▶ What the task asks
If a record holds a picture, drop the picture and copy everything else exactly.

(Beginning of Supplied entries)

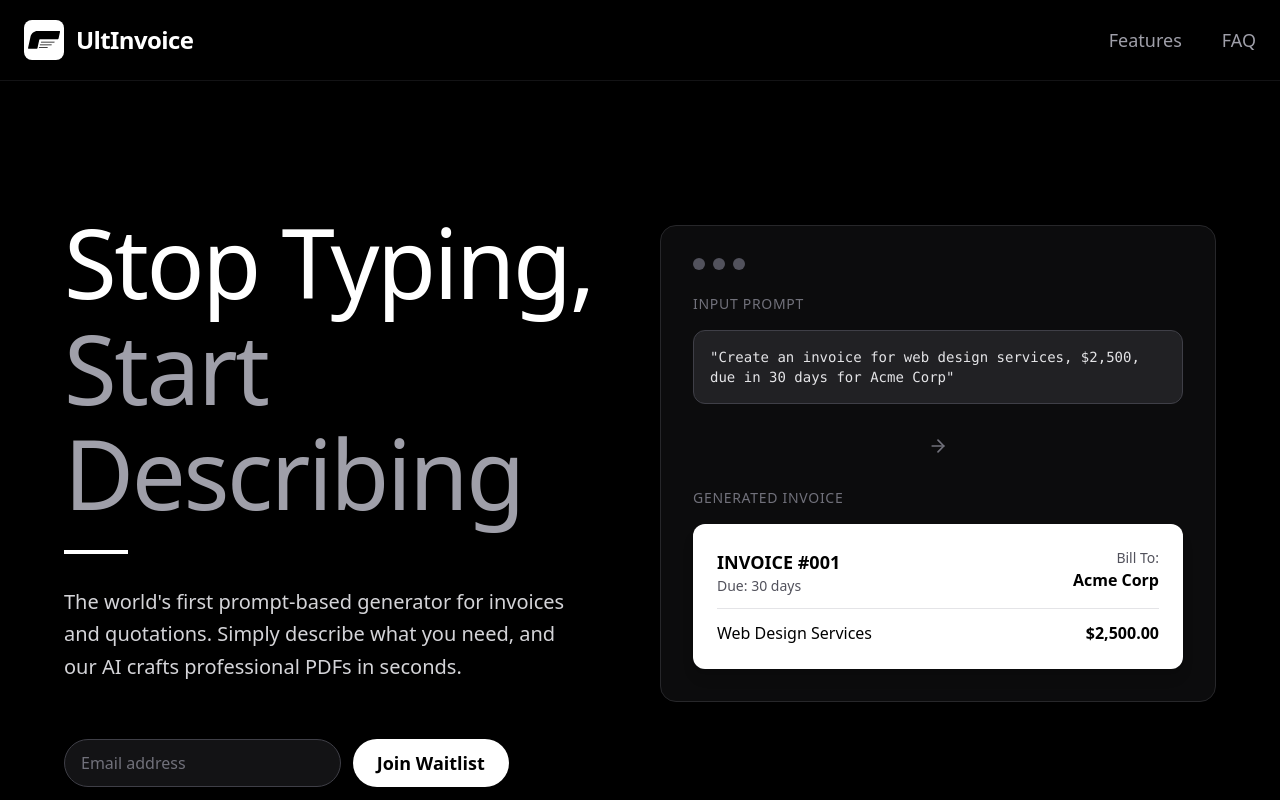
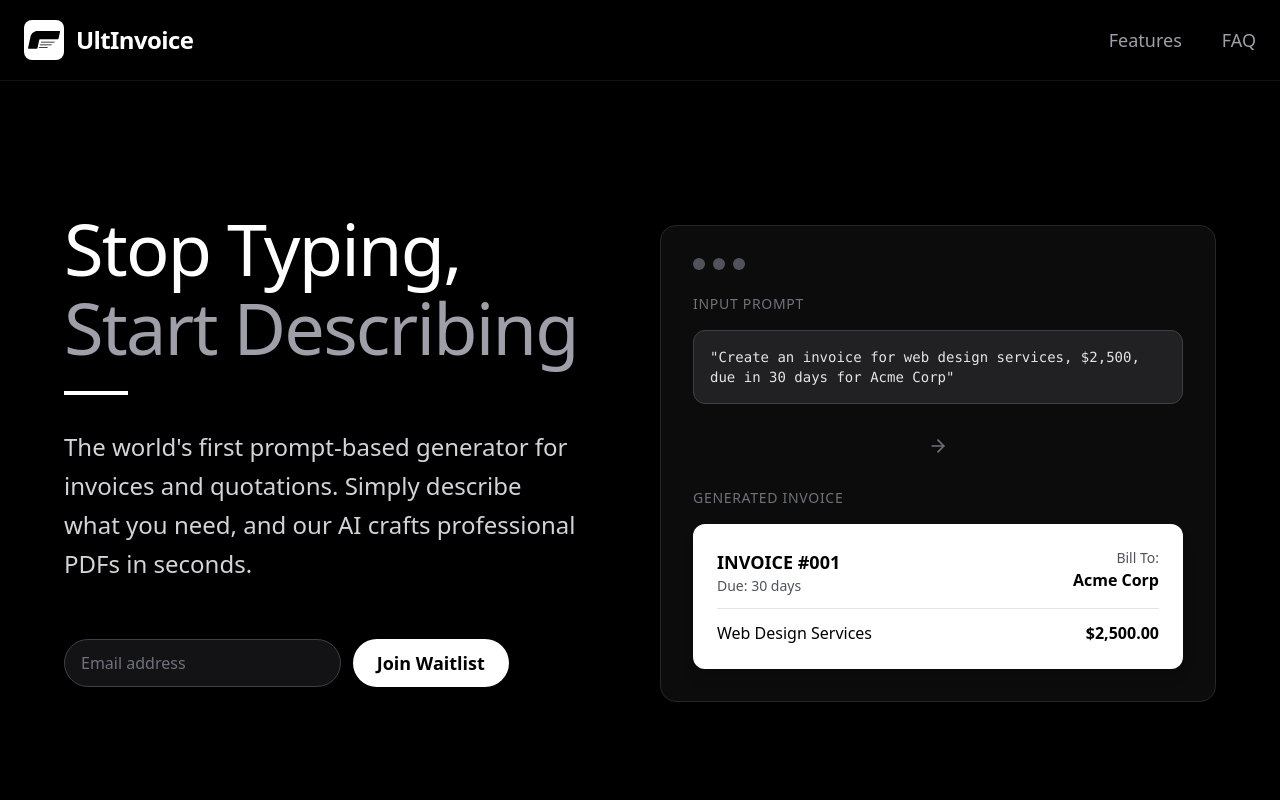
Before and after one commit to Amrutha-01/ultinvoice, a React (Vite) app: page / in a window 1280 px wide. Shown: the top 800 px of the page. Built offline with nearby package versions, Linux system fonts and the light colour scheme.

Commit message:
font size changes

```diff
--- a/src/pages/landing.jsx
+++ b/src/pages/landing.jsx
@@ -95,14 +95,14 @@ export default function HomePage() {
               {/* Left Side - Text Content */}
               <div className="space-y-8 w-full">
                 <div className="space-y-6">
-                  <h1 className="font-heading text-5xl lg:text-8xl font-light tracking-tight text-white leading-[1.1]">
+                  <h1 className="font-heading text-5xl lg:text-7xl font-light tracking-tight text-white leading-[1.1]">
                     Stop Typing,{" "}
                     <span className="text-zinc-400">Start Describing</span>
                   </h1>
                   <div className="w-16 h-1 bg-white"></div>
                 </div>
 
-                <p className="text-zinc-300 text-base lg:text-xl leading-relaxed font-light max-w-lg">
+                <p className="text-zinc-300 text-base lg:text-2xl leading-relaxed font-light max-w-lg">
                   The world's first prompt-based generator for invoices and
                   quotations. Simply describe what you need, and our AI crafts
                   professional PDFs in seconds.
```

(End of Supplied entries)

▶ Output below
Before and after one commit to Amrutha-01/ultinvoice, a React (Vite) app: page / in a window 1280 px wide. Shown: the top 800 px of the page. Built offline with nearby package versions, Linux system fonts and the light colour scheme.

Commit message:
font size changes

```diff
--- a/src/pages/landing.jsx
+++ b/src/pages/landing.jsx
@@ -95,14 +95,14 @@ export default function HomePage() {
               {/* Left Side - Text Content */}
               <div className="space-y-8 w-full">
                 <div className="space-y-6">
-                  <h1 className="font-heading text-5xl lg:text-8xl font-light tracking-tight text-white leading-[1.1]">
+                  <h1 className="font-heading text-5xl lg:text-7xl font-light tracking-tight text-white leading-[1.1]">
                     Stop Typing,{" "}
                     <span className="text-zinc-400">Start Describing</span>
                   </h1>
                   <div className="w-16 h-1 bg-white"></div>
                 </div>
 
-                <p className="text-zinc-300 text-base lg:text-xl leading-relaxed font-light max-w-lg">
+                <p className="text-zinc-300 text-base lg:text-2xl leading-relaxed font-light max-w-lg">
                   The world's first prompt-based generator for invoices and
                   quotations. Simply describe what you need, and our AI crafts
                   professional PDFs in seconds.
```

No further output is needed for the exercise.